The convenience of online shopping for cosmetics in China has come at a cost — particularly in terms of product quality and safety.
According to Hubei’s 2021 Cosmetics Adverse Reaction Monitoring Annual Report, adverse reactions caused by cosmetics sold online increased by 14.89% year-on-year. Similarly, Shanghai’s version of the report showed that 62.17% of adverse reactions in consumers came from products purchased online.
To address this problem, the China National Medical Products Administration (NMPA) has issued the finalised “Supervision and Administration Measures on Cosmetics Manufacture and Operation”, which will be implemented from September 1.
This is China’s first regulation specially established for online cosmetics operations.
The measures comprehensively and systematically stipulate the management requirements for cosmetics e-commerce platforms, cosmetics companies on the platforms, and supervision and administration departments.
Under the regulation, e-commerce platforms are required to set up a quality and safety management system, perform real-name registration and routine inspection, and report illegal activities.
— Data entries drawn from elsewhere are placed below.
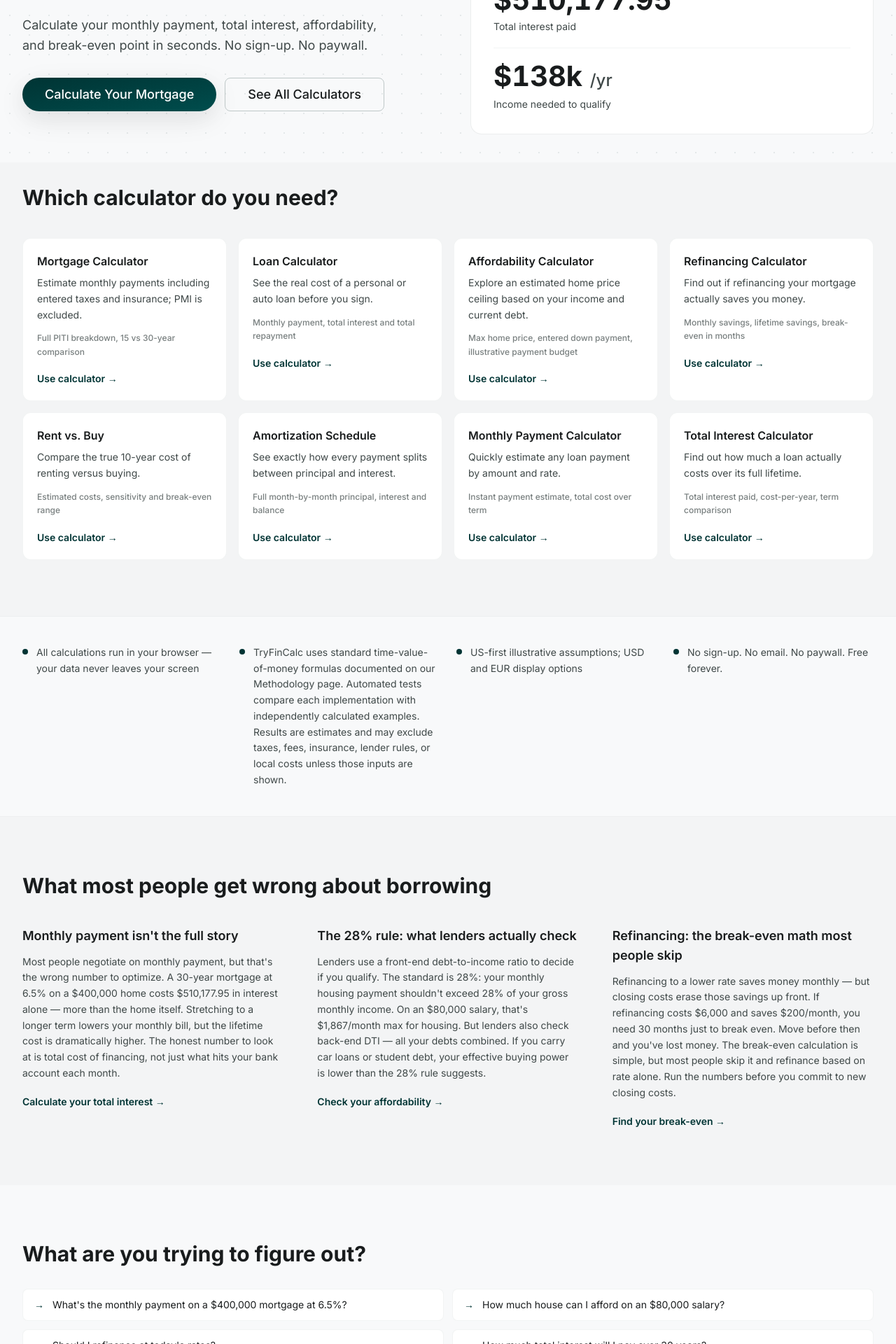
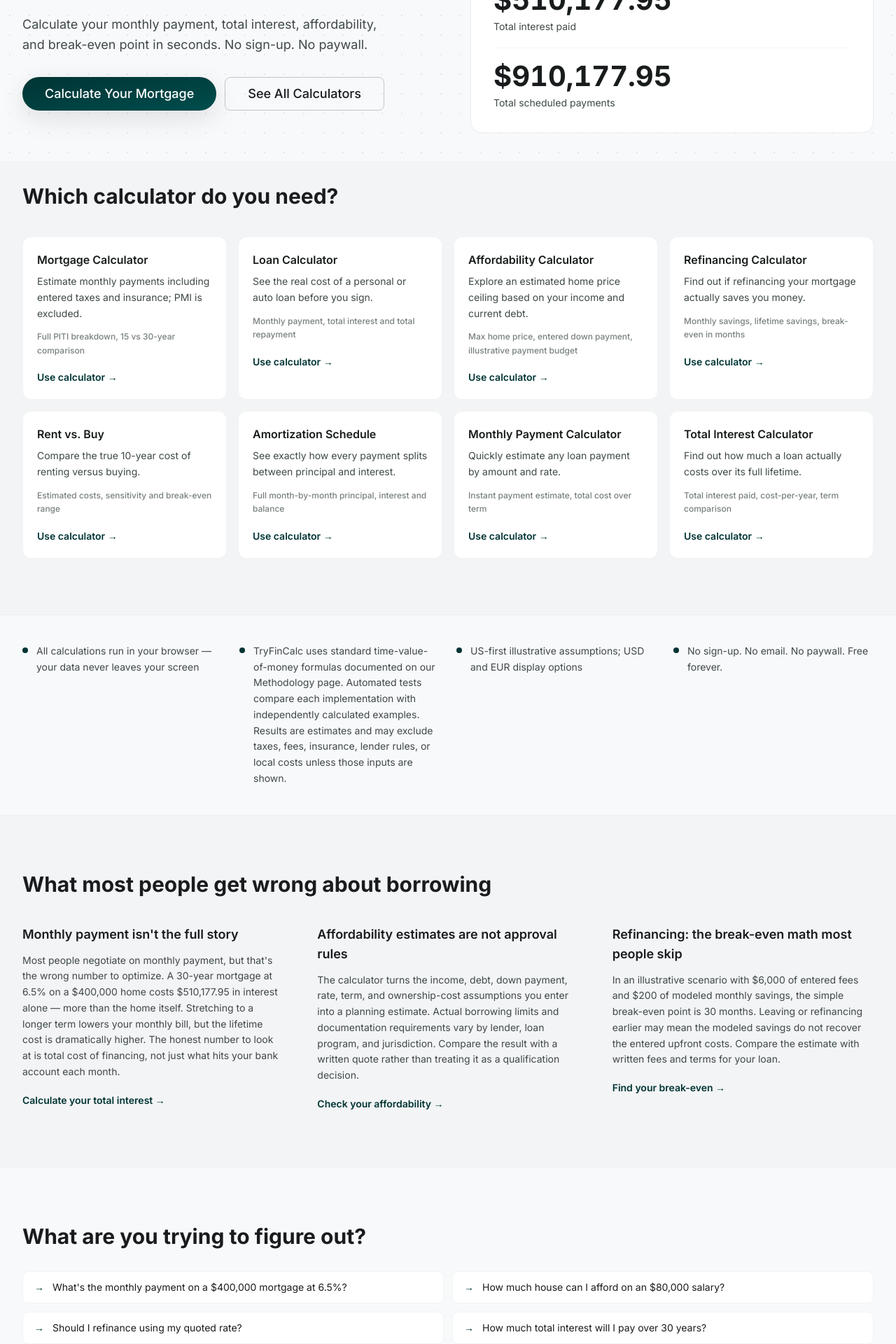
Before and after one commit to josefmomo214/Tryfincalc, a Next.js app: page / in a window 1280 px wide. Shown: the part 380-2300 px from the top of the page at 70% size. Built offline with nearby package versions, Linux system fonts and the light colour scheme.

Commit message:
fix: harden post-deploy AdSense trust signals

```diff
--- a/next.config.ts
+++ b/next.config.ts
@@ -32,6 +32,12 @@ const nextConfig: NextConfig = {
     });
 
     return [
+      {
+        source: '/:path*',
+        has: [{ type: 'host', value: 'www.tryfincalc.com' }],
+        destination: 'https://tryfincalc.com/:path*',
+        permanent: true,
+      },
       ...Object.entries(ARTICLE_REDIRECTS).map(([source, destination]) => ({
         source,
         destination,
--- a/src/pages/_document.tsx
+++ b/src/pages/_document.tsx
@@ -1,5 +1,4 @@
 import Document, { Html, Head, Main, NextScript, DocumentContext, DocumentInitialProps } from "next/document";
-import Script from "next/script";
 
 interface MyDocumentProps extends DocumentInitialProps {
   nonce?: string;
@@ -58,11 +57,11 @@ export default function MyDocument(props: MyDocumentProps) {
           dangerouslySetInnerHTML={{ __html: cookieYesLoader }}
         />
         {/* Google AdSense */}
-        <Script
+        <script
           id="adsbygoogle-loader"
+          async
           src="https://pagead2.googlesyndication.com/pagead/js/adsbygoogle.js?client=ca-pub-3710437974251848"
           crossOrigin="anonymous"
-          strategy="beforeInteractive"
           nonce={nonce}
         />
       </Head>
--- a/src/pages/index.tsx
+++ b/src/pages/index.tsx
@@ -75,7 +75,7 @@ const USE_CASES = [
     href: "/calculator/how-much-house-can-i-afford-80k-salary",
   },
   {
-    label: "Should I refinance at today's rates?",
+    label: "Should I refinance using my quoted rate?",
     href: "/refinancing-calculator",
   },
   {
@@ -171,11 +171,10 @@ export default function HomePage() {
                 </div>
                 <div className="pt-5">
                   <div className="font-display text-[2.5rem] font-bold text-on-surface tabular-nums leading-none">
-                    $138k{" "}
-                    <span className="text-2xl font-medium text-on-surface-variant">/yr</span>
+                    {formatCurrency(calculateLoan(400000,6.5,30).totalPaid,2)}
                   </div>
                   <div className="text-sm text-on-surface-variant mt-2">
-                    Income needed to qualify
+                    Total scheduled payments
                   </div>
                 </div>
               </div>
@@ -268,16 +267,14 @@ export default function HomePage() {
 
             <div>
               <h3 className="font-display text-lg font-semibold text-on-surface mb-3">
-                The 28% rule: what lenders actually check
+                Affordability estimates are not approval rules
               </h3>
               <p className="text-sm text-on-surface-variant leading-relaxed mb-4">
-                Lenders use a front-end debt-to-income ratio to decide if you
-                qualify. The standard is 28%: your monthly housing payment
-                shouldn&apos;t exceed 28% of your gross monthly income. On an
-                $80,000 salary, that&apos;s $1,867/month max for housing. But
-                lenders also check back-end DTI — all your debts combined. If you
-                carry car loans or student debt, your effective buying power is
-                lower than the 28% rule suggests.
+                The calculator turns the income, debt, down payment, rate, term,
+                and ownership-cost assumptions you enter into a planning estimate.
+                Actual borrowing limits and documentation requirements vary by
+                lender, loan program, and jurisdiction. Compare the result with a
+                written quote rather than treating it as a qualification decision.
               </p>
               <Link
                 href="/affordability-calculator"
@@ -292,12 +289,11 @@ export default function HomePage() {
                 Refinancing: the break-even math most people skip
               </h3>
               <p className="text-sm text-on-surface-variant leading-relaxed mb-4">
-                Refinancing to a lower rate saves money monthly — but closing costs
-                erase those savings up front. If refinancing costs $6,000 and saves
-                $200/month, you need 30 months just to break even. Move before then
-                and you&apos;ve lost money. The break-even calculation is simple,
-                but most people skip it and refinance based on rate alone. Run the
-                numbers before you commit to new closing costs.
+                In an illustrative scenario with $6,000 of entered fees and $200
+                of modeled monthly savings, the simple break-even point is 30 months.
+                Leaving or refinancing earlier may mean the modeled savings do not
+                recover the entered upfront costs. Compare the estimate with written
+                fees and terms for your loan.
               </p>
               <Link
                 href="/refinancing-calculator"
```
Also changed, not shown: 2 other files (tests, documents, lock files or other folders).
“In the case of major safety issues, the platform must take necessary steps to report to local regulatory authorities. Previously, the platform may only remove or block non-compliant products and disconnect links. Now, it is required to synchronise the information with the regulatory authorities, which increases the depth and intensity of supervision. Violations will not only be handled by the platform, but also subject to investigation and punishment by the authorities,” said Hedy He, Cosmetic Regulatory Analyst at ChemLinked.
On the other hand, cosmetics firms on e-commerce platforms are obligated to publicise product information, control risks, recall non-compliant products, and ensure proper storage and transportation.
“Notably, product safety information and efficacy claims on the webpages must be consistent with product labels and submissions in registration or notification dossiers. This requirement aims to curb the behaviour of submitting concise and cautious claims to pass the review, but using exaggerated and false claims to mislead consumers during promotion.
“If companies continue selling other batches of a product that has been identified as non-compliant during sampling tests, they must prominently publicise the non-compliant information for at least a year. As consumers’ trust in brands is crucial when choosing products, this will deter firms from breaking the rules and make them more stringent in controlling product quality,” He added.
Prior to the new measures, the NMPA primarily inspected cosmetics sold offline, while online inspections were initiated by consumer complaints. Thus, the more refined regulatory framework will bring better uniformity in online and offline supervision.
“This shift from passive to active supervision will significantly improve product quality control. The measures will revolutionise the online cosmetics market, making it less of a breeding ground for counterfeit and substandard products, and foster a more favourable competitive environment for compliant brands. At the same time, non-compliant merchants will face stricter regulations. This development is a positive step for the beauty industry, as well as a final warning for rules-breaking companies and platforms,” emphasised He.
Importantly, consumers stand to benefit from the more closely regulated e-commerce platforms, as they will be assured that cosmetic products online are from reliable merchants, and are authentic, safe and effective.
Flourishing e-commerce landscape
China’s e-commerce market has grown rapidly in recent years, with the COVID-19 pandemic catalysing the boom of beauty e-commerce platforms.
“Data has indicated that the penetration rate of beauty e-commerce channels in China rose from 14% in 2016 to 27.2% in 2020. In addition, transaction value of the beauty e-commerce industry was reportedly RMB19.88bn (USD2.9bn) in 2020 and RMB27.8bn (USD4bn) in 2021,” He shared.
The highly competitive market comprises three main categories — online marketplaces (such as Taobao and Tmall), vertical e-commerce platforms (such as Lily&Beauty and Jumei), and content-based platforms (such as Xiaohongshu, Kuaishou and Douyin).
“More international and local brands are expected to join China’s e-commerce platforms, and expand into consumer markets of all levels and demographics. As consumers’ confidence in online consumption grows, the cosmetics e-commerce market is set to become increasingly popular, with transaction value projected to exceed RMB200bn (USD28.9bn) by 2027,” said He.